Patience Philips (Halle Berry) is not to be confused with the Selina Kyle created by Bob Kane in 1940 and immortalized by Michelle Pfeiffer in Tim Burton’s Batman Returns. This would-be artiste works as an office drone for a nefarious cosmetics company that’s discovered a way to halt the aging process via a face cream called Beau-line. When Patience discovers the adverse long-term effects the product will have on women all over the world if they stop using it, she’s murdered by her employer’s thugs and is reborn as Catwoman, the latest addition to a line of mousy women inexplicably picked out of crowds by an Egyptian “temple cat” because of how disconnected they are from their freaky-deaky sides.

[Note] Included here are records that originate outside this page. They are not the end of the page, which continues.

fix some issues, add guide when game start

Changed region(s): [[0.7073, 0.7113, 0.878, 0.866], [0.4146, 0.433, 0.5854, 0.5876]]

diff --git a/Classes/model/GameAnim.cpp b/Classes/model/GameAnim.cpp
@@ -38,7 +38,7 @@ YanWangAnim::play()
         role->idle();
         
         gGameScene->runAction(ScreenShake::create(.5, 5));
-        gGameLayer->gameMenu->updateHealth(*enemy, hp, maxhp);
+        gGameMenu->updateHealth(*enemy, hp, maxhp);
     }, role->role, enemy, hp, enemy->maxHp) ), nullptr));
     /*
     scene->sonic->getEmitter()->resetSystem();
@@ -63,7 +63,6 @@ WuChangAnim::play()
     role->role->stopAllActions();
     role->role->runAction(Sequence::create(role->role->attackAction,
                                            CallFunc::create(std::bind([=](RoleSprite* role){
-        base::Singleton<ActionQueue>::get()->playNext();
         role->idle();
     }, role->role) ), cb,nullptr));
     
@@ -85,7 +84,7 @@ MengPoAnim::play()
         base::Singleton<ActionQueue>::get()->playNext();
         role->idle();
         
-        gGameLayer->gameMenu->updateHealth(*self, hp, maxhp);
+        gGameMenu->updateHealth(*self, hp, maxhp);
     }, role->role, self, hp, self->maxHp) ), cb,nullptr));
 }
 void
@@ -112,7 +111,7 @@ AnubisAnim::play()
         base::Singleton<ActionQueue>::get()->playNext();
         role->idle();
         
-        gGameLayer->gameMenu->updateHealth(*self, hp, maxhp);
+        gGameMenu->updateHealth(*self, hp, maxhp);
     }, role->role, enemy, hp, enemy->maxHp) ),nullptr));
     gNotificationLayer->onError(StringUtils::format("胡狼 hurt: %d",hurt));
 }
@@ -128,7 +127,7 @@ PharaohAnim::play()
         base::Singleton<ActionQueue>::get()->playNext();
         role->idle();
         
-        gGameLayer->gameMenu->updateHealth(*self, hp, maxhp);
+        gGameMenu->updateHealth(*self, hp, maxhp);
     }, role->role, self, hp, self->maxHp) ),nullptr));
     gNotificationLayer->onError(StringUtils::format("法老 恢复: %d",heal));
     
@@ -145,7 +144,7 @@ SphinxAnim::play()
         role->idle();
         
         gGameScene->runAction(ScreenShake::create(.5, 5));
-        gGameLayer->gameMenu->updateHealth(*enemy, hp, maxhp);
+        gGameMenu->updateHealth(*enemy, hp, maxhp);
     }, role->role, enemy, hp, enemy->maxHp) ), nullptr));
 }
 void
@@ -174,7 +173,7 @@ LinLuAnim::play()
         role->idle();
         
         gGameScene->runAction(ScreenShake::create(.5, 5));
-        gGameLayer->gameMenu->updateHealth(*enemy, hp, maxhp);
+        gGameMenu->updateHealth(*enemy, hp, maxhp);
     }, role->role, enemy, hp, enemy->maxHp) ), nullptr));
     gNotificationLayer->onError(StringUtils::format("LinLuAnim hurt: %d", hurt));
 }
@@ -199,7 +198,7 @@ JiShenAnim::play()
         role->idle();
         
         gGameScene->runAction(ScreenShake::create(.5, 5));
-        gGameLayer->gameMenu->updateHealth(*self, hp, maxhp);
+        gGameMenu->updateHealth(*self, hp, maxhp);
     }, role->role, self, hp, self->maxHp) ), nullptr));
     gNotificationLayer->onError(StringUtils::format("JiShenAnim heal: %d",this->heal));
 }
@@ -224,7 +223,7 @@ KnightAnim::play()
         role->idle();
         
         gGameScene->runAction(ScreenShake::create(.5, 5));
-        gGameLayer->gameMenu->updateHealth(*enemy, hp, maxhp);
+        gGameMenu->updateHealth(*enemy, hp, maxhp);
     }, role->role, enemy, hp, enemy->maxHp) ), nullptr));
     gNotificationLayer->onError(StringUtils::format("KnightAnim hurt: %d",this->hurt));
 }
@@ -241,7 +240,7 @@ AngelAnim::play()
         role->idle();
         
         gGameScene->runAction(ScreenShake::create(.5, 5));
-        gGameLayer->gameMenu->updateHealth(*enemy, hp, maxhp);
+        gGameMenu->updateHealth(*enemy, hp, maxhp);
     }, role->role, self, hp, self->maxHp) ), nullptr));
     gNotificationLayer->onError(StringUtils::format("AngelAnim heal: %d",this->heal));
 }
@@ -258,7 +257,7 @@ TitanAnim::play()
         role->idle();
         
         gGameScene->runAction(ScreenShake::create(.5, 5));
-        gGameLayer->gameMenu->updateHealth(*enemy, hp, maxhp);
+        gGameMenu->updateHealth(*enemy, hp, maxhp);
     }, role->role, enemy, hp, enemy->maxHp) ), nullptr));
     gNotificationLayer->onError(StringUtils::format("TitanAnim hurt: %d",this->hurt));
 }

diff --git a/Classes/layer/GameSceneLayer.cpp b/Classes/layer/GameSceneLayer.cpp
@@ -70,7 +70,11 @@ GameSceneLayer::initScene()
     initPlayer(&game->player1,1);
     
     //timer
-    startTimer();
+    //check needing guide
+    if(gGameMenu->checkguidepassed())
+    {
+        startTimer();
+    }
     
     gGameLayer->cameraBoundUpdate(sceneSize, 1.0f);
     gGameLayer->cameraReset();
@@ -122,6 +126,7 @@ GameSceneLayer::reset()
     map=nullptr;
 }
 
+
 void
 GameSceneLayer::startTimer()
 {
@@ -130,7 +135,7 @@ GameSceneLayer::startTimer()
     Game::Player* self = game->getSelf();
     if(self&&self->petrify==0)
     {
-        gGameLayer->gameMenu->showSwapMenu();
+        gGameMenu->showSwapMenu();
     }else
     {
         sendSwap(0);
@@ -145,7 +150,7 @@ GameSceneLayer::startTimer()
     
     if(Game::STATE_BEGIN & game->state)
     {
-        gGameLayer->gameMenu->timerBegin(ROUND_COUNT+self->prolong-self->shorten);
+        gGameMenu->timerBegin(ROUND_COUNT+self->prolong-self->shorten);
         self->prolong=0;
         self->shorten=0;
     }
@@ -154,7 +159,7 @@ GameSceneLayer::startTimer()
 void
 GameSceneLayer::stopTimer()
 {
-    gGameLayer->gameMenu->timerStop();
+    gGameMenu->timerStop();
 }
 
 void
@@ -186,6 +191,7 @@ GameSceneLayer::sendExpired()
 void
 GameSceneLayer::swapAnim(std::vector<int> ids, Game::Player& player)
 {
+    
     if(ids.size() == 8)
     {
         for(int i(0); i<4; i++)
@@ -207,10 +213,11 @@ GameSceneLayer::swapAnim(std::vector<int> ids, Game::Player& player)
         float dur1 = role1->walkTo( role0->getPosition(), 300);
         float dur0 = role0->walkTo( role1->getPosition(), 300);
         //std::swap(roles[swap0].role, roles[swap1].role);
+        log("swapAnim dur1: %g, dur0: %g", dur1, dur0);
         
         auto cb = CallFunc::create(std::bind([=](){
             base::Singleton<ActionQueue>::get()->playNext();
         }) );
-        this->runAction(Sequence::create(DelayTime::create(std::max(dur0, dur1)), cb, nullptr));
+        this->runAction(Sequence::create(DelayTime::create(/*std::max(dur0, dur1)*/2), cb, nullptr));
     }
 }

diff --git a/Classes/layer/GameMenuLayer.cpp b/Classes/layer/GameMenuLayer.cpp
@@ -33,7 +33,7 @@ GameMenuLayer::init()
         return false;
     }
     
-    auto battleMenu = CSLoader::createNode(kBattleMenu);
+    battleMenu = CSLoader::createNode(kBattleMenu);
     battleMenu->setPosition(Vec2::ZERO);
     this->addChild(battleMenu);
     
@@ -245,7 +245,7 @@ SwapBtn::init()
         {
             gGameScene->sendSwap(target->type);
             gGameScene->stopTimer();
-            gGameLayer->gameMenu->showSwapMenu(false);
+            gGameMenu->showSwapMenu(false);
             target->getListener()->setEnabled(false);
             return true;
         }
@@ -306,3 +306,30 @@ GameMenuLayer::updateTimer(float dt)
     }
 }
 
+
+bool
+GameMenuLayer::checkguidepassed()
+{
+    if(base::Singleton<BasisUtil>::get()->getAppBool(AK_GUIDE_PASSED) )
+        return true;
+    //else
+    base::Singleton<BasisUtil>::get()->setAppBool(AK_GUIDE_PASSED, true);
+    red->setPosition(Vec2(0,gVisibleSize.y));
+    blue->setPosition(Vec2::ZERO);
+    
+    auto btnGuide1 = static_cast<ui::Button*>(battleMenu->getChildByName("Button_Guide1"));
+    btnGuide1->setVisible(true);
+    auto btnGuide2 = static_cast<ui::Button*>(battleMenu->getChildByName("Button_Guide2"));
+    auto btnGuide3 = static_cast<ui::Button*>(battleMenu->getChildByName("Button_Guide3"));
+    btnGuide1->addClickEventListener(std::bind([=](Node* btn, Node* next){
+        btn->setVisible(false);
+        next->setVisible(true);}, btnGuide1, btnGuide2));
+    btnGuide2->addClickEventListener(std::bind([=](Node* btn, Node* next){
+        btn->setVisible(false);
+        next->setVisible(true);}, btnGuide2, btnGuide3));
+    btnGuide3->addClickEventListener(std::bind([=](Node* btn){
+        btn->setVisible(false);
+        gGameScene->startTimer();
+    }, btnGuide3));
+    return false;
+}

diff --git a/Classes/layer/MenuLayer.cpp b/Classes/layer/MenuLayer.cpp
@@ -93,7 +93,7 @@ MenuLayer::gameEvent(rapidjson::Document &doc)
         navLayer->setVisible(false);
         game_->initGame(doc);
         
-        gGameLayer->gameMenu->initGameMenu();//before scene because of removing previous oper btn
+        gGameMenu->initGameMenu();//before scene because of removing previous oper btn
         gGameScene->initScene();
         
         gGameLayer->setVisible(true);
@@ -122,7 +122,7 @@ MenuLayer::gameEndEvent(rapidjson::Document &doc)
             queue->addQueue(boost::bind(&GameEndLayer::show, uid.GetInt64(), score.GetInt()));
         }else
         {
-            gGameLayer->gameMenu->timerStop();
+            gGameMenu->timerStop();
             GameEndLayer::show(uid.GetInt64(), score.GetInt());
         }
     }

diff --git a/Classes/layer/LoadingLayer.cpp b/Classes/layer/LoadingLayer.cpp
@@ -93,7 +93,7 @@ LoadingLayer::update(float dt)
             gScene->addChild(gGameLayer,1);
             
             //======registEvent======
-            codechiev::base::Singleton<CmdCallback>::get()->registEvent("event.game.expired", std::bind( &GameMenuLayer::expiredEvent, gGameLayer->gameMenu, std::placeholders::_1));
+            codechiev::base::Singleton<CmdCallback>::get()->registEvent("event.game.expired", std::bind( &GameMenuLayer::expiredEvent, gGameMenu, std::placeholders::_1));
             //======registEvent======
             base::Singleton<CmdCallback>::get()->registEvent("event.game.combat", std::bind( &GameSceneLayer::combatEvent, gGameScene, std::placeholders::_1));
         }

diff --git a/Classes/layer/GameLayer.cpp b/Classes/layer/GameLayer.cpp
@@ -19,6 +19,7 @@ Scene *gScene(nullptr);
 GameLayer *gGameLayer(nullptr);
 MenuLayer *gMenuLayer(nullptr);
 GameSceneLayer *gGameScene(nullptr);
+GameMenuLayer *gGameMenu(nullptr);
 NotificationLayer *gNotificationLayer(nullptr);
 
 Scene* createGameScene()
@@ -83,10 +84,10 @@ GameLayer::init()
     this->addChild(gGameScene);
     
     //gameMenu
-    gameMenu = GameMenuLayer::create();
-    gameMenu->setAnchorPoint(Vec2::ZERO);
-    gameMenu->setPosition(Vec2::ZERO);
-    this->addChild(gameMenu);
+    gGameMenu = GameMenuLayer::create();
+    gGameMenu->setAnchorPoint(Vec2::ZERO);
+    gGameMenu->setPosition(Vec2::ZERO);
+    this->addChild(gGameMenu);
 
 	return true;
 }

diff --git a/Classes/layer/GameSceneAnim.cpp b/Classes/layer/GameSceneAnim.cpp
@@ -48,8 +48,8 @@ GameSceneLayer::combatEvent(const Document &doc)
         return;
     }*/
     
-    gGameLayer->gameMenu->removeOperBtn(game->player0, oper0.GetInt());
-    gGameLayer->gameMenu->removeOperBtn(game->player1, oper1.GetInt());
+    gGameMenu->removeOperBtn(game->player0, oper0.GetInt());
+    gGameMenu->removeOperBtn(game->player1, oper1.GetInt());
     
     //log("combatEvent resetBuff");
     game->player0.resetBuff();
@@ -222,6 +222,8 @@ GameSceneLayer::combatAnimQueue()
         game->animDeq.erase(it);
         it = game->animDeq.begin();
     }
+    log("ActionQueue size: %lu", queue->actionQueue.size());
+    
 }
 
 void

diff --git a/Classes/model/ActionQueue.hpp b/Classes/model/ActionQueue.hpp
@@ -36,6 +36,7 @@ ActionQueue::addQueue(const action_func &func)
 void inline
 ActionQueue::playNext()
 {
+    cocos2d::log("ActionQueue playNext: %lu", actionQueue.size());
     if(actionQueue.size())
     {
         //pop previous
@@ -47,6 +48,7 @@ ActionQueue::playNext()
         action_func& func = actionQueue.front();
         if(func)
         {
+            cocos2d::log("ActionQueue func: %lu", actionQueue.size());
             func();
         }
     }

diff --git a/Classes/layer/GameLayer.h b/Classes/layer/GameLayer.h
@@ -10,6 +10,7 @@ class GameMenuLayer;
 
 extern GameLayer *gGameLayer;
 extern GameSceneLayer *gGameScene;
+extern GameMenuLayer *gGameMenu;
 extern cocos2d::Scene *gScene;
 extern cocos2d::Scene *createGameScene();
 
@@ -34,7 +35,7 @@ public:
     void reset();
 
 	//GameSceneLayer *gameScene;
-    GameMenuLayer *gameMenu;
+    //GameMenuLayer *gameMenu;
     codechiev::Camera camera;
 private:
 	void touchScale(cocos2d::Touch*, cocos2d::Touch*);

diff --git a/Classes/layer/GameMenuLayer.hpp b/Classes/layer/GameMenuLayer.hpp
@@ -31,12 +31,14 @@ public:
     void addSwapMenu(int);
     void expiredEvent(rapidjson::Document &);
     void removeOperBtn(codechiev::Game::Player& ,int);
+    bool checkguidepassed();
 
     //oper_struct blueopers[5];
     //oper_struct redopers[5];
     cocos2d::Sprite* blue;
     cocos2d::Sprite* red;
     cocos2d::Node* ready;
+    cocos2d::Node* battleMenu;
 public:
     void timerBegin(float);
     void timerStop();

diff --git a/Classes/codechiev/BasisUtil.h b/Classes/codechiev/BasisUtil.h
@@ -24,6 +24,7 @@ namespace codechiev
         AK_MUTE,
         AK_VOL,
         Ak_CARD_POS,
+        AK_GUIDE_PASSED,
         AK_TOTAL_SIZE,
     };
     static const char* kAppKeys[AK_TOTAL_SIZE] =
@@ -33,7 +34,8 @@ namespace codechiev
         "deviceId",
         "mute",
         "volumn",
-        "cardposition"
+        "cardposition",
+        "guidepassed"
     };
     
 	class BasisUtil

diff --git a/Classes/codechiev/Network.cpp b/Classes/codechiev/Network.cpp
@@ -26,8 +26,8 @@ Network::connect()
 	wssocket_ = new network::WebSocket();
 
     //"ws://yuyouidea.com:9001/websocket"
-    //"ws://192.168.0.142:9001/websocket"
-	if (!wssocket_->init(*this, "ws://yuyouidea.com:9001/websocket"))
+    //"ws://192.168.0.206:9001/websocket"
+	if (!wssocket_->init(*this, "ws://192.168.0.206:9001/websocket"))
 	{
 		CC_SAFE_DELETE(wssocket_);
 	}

The opening title sequence of Catwoman evokes a mythos that has linked cats to women as far back as ancient Egypt. There isn’t much weight given to this relationship, but the cat lady played by Frances Conroy in the film offers Berry’s pussy a dissertation on the duality of woman: Because women are ostensibly meant to be both docile and ferocious (you know, not just patient), then the old hag’s glamorous cat exists to make Berry’s character a little less vanilla. But screenwriters John Brancato and Mike Ferris and director Pitof don’t exactly deepen Patience as much as they exoticize her. This is a film that confuses diva posturing for self-actualization. Before her death, Patience was a nerd; after death, the equally one-dimensional creature struts through rooms and rooftops like an extra in Beyoncé‘s “Crazy in Love” video.

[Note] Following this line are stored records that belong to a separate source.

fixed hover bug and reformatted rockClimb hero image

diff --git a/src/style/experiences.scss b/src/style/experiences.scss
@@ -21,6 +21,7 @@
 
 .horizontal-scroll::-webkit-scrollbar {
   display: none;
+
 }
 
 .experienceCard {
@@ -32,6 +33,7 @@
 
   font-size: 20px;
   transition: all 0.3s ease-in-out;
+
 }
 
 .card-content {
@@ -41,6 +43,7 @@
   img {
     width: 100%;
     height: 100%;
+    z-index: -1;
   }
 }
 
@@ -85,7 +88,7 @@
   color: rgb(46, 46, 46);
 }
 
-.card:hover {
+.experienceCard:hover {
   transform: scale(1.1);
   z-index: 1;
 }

Because Patience is so severed from her felineness throughout the film, her experience hardly counts as an existential one—this Catwoman seems to exist not for her own sake, but to sex-up men and battle women who, while just as ferocious as she is, lack the moral scruples that would make men want to domesticate them. Equally disconnected is Catwoman’s nemesis Laurel Hedare (a hysterical Sharon Stone), an ex-model who sells deceit to women and whose struggle with her waning youth is actually more thought-out than Patience’s own battle with her complicated humanity. “I’m used to doing all kinds of things I don’t want to do,” confesses Hedare, standing before large glamour shots of her former self. Pitof evokes a duality between the past and the present in this sequence that’s certainly more complex (and fabulous) than Catwoman’s own character issues.

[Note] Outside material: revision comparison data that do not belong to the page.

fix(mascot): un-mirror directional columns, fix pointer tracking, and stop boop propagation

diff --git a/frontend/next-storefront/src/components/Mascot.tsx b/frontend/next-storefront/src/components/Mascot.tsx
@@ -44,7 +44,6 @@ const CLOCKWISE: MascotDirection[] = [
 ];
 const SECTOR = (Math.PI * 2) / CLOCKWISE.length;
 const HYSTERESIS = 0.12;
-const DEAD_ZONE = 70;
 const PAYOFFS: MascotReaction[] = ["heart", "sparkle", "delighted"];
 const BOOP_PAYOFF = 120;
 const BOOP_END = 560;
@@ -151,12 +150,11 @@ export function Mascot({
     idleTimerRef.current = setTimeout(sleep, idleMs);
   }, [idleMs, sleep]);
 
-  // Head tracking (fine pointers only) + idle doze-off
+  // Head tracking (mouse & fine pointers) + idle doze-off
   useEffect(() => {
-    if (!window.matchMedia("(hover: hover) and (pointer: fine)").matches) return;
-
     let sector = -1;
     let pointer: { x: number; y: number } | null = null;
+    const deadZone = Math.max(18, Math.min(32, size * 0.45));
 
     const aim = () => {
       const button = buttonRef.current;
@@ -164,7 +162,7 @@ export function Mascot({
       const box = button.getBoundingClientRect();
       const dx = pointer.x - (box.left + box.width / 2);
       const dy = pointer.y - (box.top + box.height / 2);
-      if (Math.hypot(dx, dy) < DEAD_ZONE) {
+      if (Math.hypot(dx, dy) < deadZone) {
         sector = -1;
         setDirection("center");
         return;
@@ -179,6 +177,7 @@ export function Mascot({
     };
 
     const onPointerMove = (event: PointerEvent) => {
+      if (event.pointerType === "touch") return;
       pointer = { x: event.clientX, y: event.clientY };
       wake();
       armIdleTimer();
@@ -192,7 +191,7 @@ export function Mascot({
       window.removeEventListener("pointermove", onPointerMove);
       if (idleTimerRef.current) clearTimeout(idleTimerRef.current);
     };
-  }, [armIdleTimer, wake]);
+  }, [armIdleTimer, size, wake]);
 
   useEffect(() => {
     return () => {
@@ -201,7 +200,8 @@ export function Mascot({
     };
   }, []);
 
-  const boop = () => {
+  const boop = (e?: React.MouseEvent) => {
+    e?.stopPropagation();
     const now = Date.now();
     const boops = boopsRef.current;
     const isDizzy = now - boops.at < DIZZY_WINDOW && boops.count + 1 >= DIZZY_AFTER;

Pitof’s aesthetic is all over the place: Berry’s scenes with Alex Borstein play like a bad Fox comedy, while the CGI-laden sequences in the film often bring to mind cut scenes from a Playstation game. Indeed, what is Hedare but the final boss in a video game that plays itself? Pitof’s visuals, while not original, are appropriately inhuman in their anxiousness. The same can’t be said about the film’s soundtrack. What with all the urban music used in the film to underscore the cheesy games Berry and Benjamin Bratt play with each other (on and off a ghetto basketball court), Catwoman sometimes feels as if it’s been pieced together from a dozen or so Ally McBeal parodies trying to pose as hip-hop videos. I suppose one could argue that Pitof is to be rewarded for working into this film about sparring dualities an aesthetic that suffers itself from an identity crisis: the images think white but the soundtrack thinks black.